--- START ---

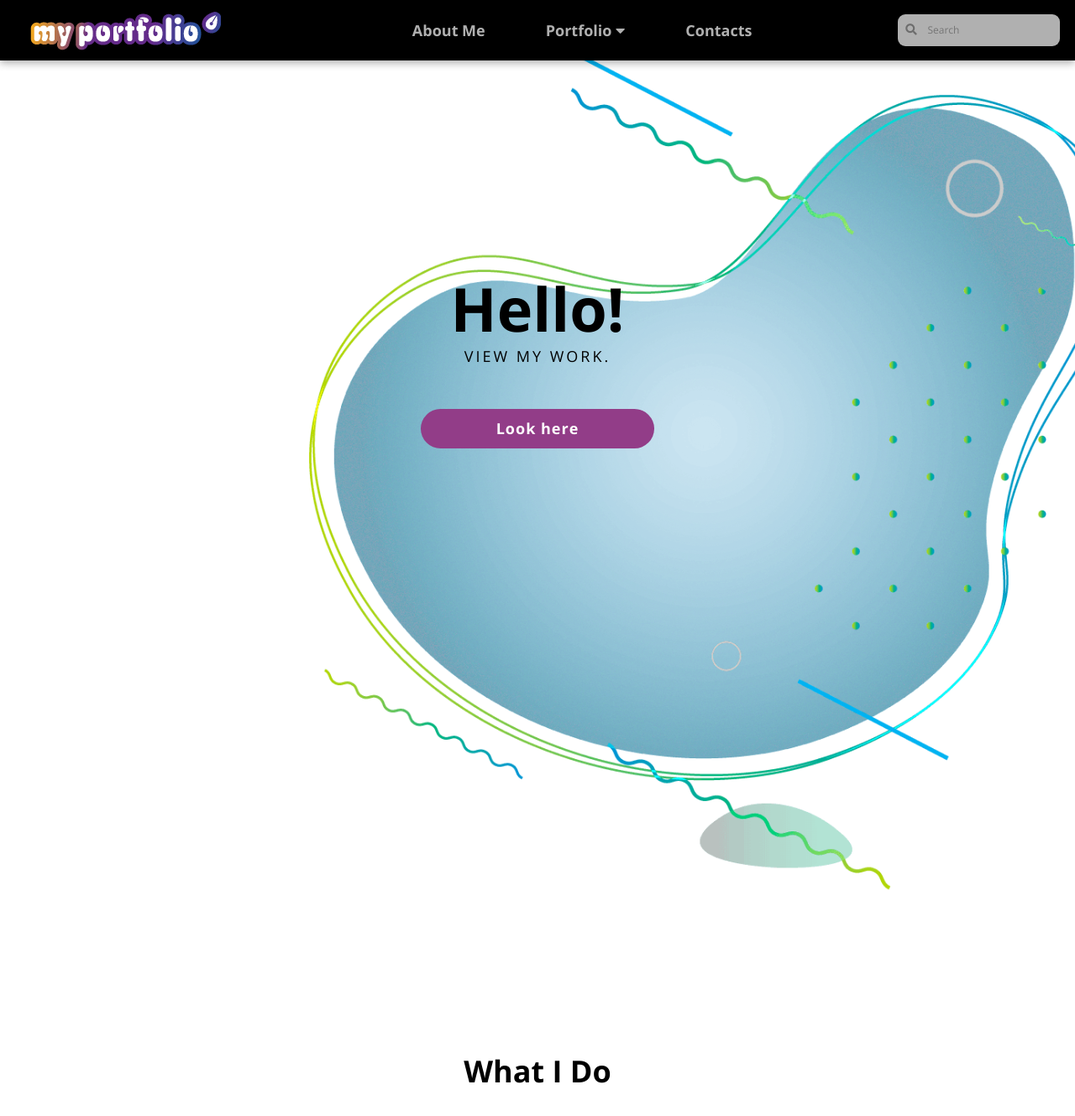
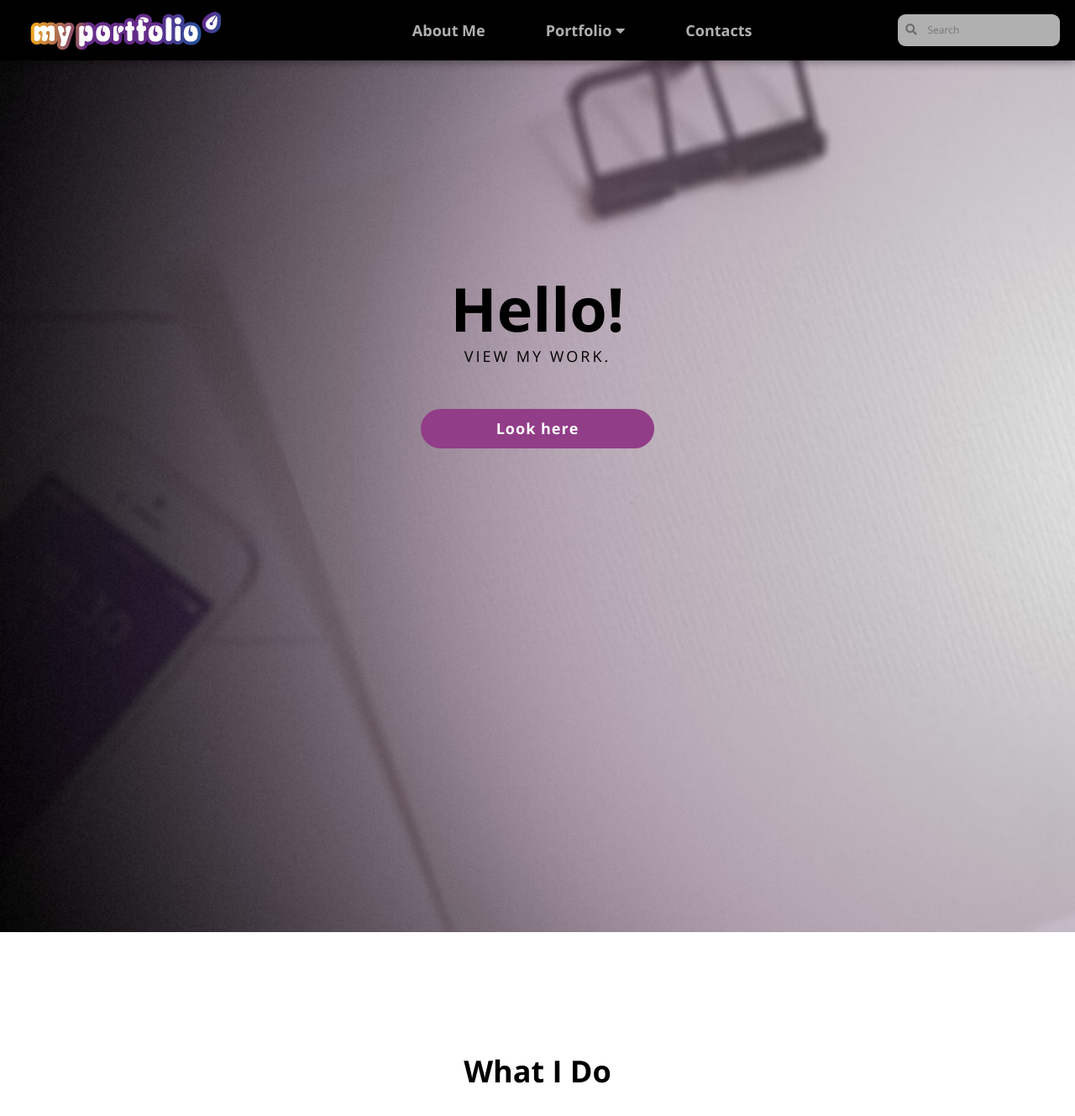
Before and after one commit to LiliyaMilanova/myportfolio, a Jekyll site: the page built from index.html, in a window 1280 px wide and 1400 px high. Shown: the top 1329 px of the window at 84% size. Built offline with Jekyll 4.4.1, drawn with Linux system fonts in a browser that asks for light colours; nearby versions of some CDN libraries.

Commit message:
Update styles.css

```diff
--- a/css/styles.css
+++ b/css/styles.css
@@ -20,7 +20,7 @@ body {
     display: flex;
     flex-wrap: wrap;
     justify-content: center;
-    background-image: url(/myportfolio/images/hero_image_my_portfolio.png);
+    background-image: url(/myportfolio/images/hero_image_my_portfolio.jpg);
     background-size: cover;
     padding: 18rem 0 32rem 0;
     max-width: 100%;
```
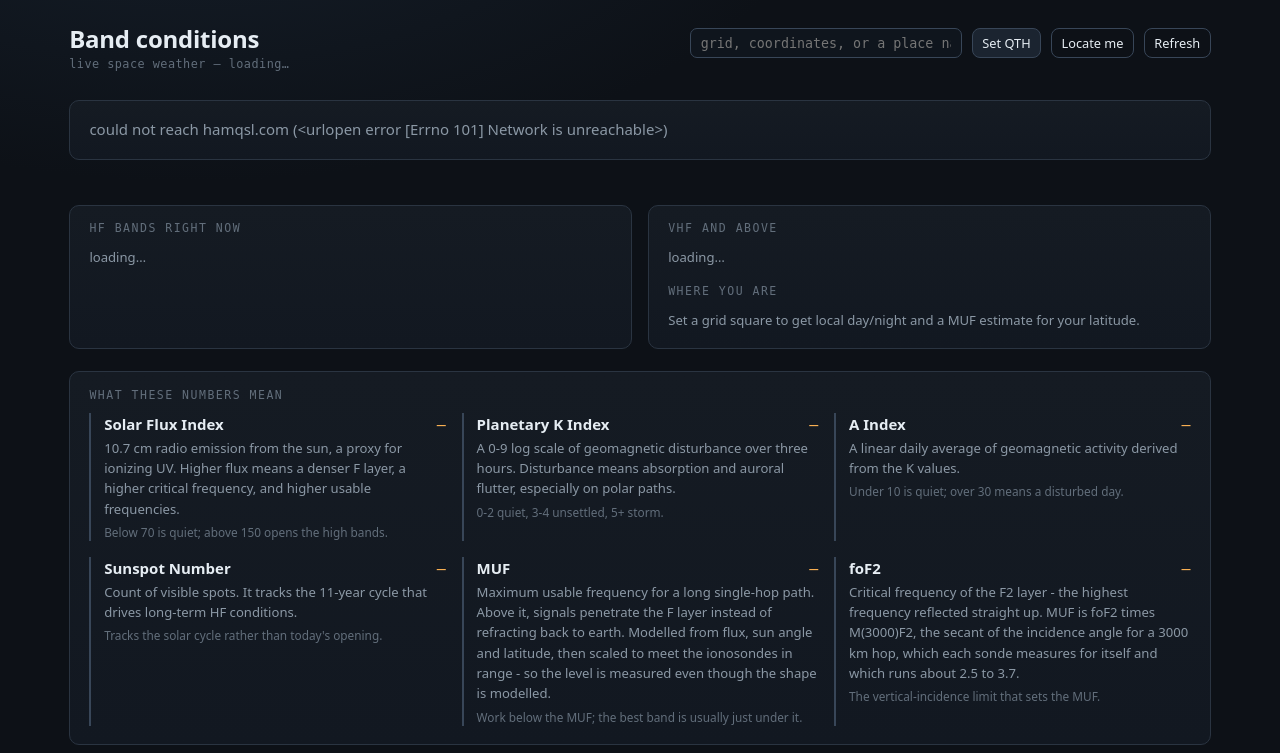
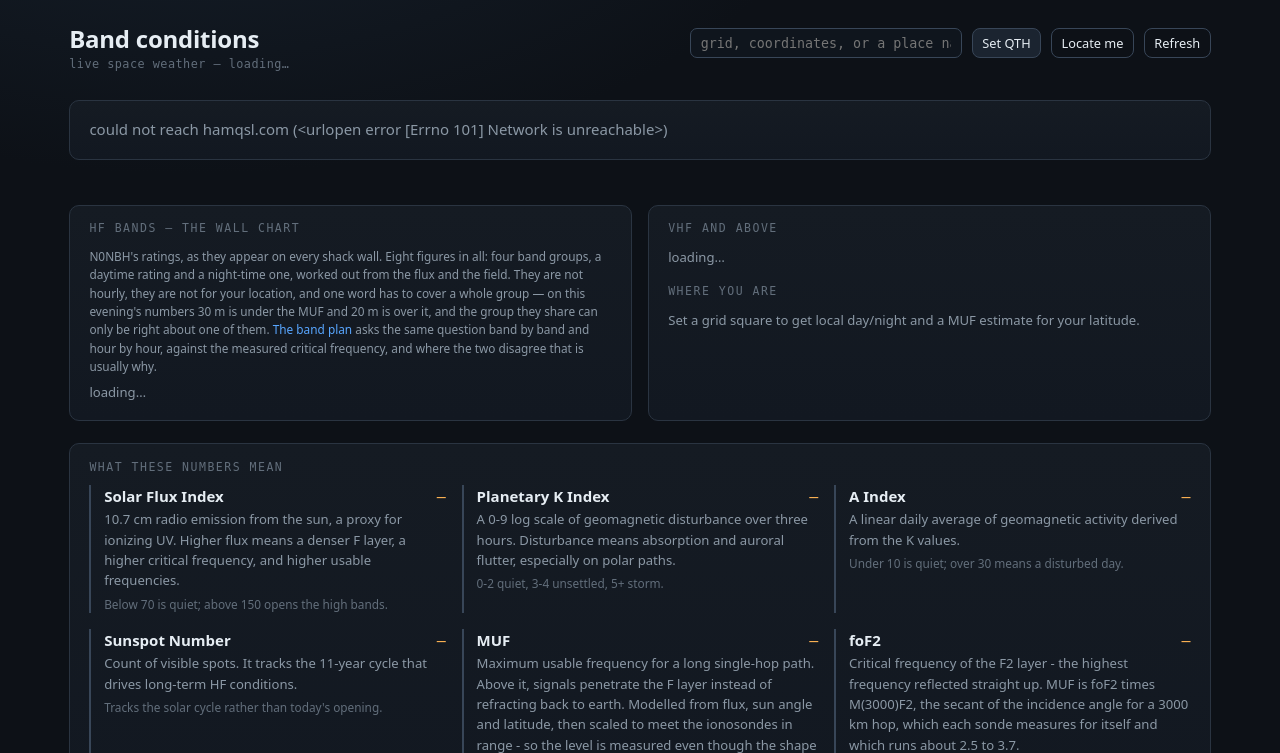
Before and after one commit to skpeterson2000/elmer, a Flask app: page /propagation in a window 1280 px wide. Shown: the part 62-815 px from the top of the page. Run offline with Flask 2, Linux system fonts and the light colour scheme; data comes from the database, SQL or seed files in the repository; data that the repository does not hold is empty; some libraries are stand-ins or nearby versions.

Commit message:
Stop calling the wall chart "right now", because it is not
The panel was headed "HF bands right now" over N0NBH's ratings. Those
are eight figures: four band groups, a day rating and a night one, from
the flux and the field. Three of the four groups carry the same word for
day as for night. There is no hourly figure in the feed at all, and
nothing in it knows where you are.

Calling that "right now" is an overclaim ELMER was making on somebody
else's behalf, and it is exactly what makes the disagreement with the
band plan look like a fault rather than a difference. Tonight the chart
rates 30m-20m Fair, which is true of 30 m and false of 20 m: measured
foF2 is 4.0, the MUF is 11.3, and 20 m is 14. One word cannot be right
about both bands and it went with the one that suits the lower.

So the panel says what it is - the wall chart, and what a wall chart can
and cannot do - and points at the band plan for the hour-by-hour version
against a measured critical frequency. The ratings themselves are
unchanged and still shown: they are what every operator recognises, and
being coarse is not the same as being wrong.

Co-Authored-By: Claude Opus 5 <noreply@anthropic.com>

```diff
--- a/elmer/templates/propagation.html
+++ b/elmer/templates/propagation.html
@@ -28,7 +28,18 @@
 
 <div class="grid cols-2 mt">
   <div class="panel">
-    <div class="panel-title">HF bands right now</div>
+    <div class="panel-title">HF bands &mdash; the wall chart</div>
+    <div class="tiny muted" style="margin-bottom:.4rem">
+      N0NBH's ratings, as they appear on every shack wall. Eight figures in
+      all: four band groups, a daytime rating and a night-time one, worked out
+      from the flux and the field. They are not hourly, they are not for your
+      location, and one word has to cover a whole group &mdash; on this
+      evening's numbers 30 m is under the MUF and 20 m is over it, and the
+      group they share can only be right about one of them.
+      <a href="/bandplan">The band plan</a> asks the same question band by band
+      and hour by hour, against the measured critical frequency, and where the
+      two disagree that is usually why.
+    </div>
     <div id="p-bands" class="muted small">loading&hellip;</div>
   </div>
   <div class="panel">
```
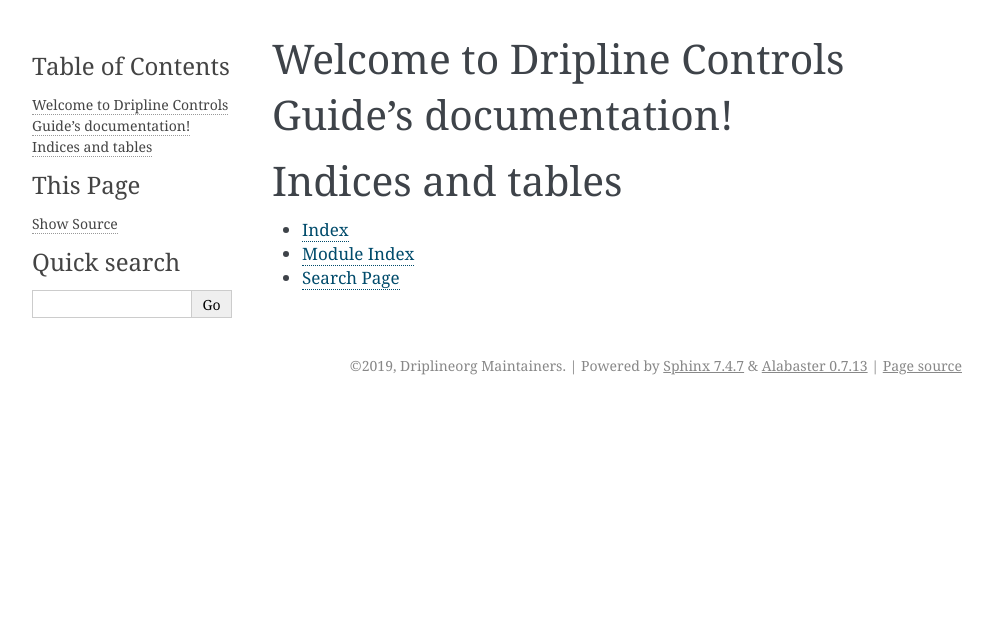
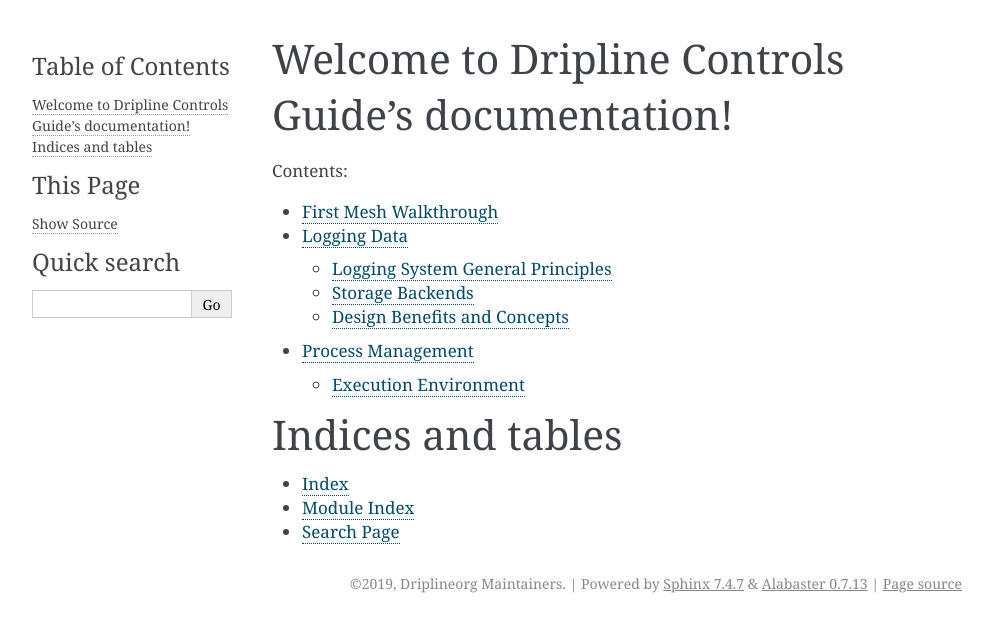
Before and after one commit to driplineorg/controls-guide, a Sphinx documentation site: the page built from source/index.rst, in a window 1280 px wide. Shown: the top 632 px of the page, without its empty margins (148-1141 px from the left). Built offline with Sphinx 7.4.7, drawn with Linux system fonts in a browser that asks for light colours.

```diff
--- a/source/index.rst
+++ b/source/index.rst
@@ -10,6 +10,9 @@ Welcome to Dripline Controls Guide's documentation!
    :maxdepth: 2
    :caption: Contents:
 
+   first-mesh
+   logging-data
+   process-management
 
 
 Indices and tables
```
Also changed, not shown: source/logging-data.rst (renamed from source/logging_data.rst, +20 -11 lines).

--- END ---

● **YOUR OBJECTIVE**
Set all of the records down once more, letter for letter, with the images removed.

● **RESPONSE**
Before and after one commit to LiliyaMilanova/myportfolio, a Jekyll site: the page built from index.html, in a window 1280 px wide and 1400 px high. Shown: the top 1329 px of the window at 84% size. Built offline with Jekyll 4.4.1, drawn with Linux system fonts in a browser that asks for light colours; nearby versions of some CDN libraries.

Commit message:
Update styles.css

```diff
--- a/css/styles.css
+++ b/css/styles.css
@@ -20,7 +20,7 @@ body {
     display: flex;
     flex-wrap: wrap;
     justify-content: center;
-    background-image: url(/myportfolio/images/hero_image_my_portfolio.png);
+    background-image: url(/myportfolio/images/hero_image_my_portfolio.jpg);
     background-size: cover;
     padding: 18rem 0 32rem 0;
     max-width: 100%;
```
Before and after one commit to skpeterson2000/elmer, a Flask app: page /propagation in a window 1280 px wide. Shown: the part 62-815 px from the top of the page. Run offline with Flask 2, Linux system fonts and the light colour scheme; data comes from the database, SQL or seed files in the repository; data that the repository does not hold is empty; some libraries are stand-ins or nearby versions.

Commit message:
Stop calling the wall chart "right now", because it is not
The panel was headed "HF bands right now" over N0NBH's ratings. Those
are eight figures: four band groups, a day rating and a night one, from
the flux and the field. Three of the four groups carry the same word for
day as for night. There is no hourly figure in the feed at all, and
nothing in it knows where you are.

Calling that "right now" is an overclaim ELMER was making on somebody
else's behalf, and it is exactly what makes the disagreement with the
band plan look like a fault rather than a difference. Tonight the chart
rates 30m-20m Fair, which is true of 30 m and false of 20 m: measured
foF2 is 4.0, the MUF is 11.3, and 20 m is 14. One word cannot be right
about both bands and it went with the one that suits the lower.

So the panel says what it is - the wall chart, and what a wall chart can
and cannot do - and points at the band plan for the hour-by-hour version
against a measured critical frequency. The ratings themselves are
unchanged and still shown: they are what every operator recognises, and
being coarse is not the same as being wrong.

Co-Authored-By: Claude Opus 5 <noreply@anthropic.com>

```diff
--- a/elmer/templates/propagation.html
+++ b/elmer/templates/propagation.html
@@ -28,7 +28,18 @@
 
 <div class="grid cols-2 mt">
   <div class="panel">
-    <div class="panel-title">HF bands right now</div>
+    <div class="panel-title">HF bands &mdash; the wall chart</div>
+    <div class="tiny muted" style="margin-bottom:.4rem">
+      N0NBH's ratings, as they appear on every shack wall. Eight figures in
+      all: four band groups, a daytime rating and a night-time one, worked out
+      from the flux and the field. They are not hourly, they are not for your
+      location, and one word has to cover a whole group &mdash; on this
+      evening's numbers 30 m is under the MUF and 20 m is over it, and the
+      group they share can only be right about one of them.
+      <a href="/bandplan">The band plan</a> asks the same question band by band
+      and hour by hour, against the measured critical frequency, and where the
+      two disagree that is usually why.
+    </div>
     <div id="p-bands" class="muted small">loading&hellip;</div>
   </div>
   <div class="panel">
```
Before and after one commit to driplineorg/controls-guide, a Sphinx documentation site: the page built from source/index.rst, in a window 1280 px wide. Shown: the top 632 px of the page, without its empty margins (148-1141 px from the left). Built offline with Sphinx 7.4.7, drawn with Linux system fonts in a browser that asks for light colours.

```diff
--- a/source/index.rst
+++ b/source/index.rst
@@ -10,6 +10,9 @@ Welcome to Dripline Controls Guide's documentation!
    :maxdepth: 2
    :caption: Contents:
 
+   first-mesh
+   logging-data
+   process-management
 
 
 Indices and tables
```
Also changed, not shown: source/logging-data.rst (renamed from source/logging_data.rst, +20 -11 lines).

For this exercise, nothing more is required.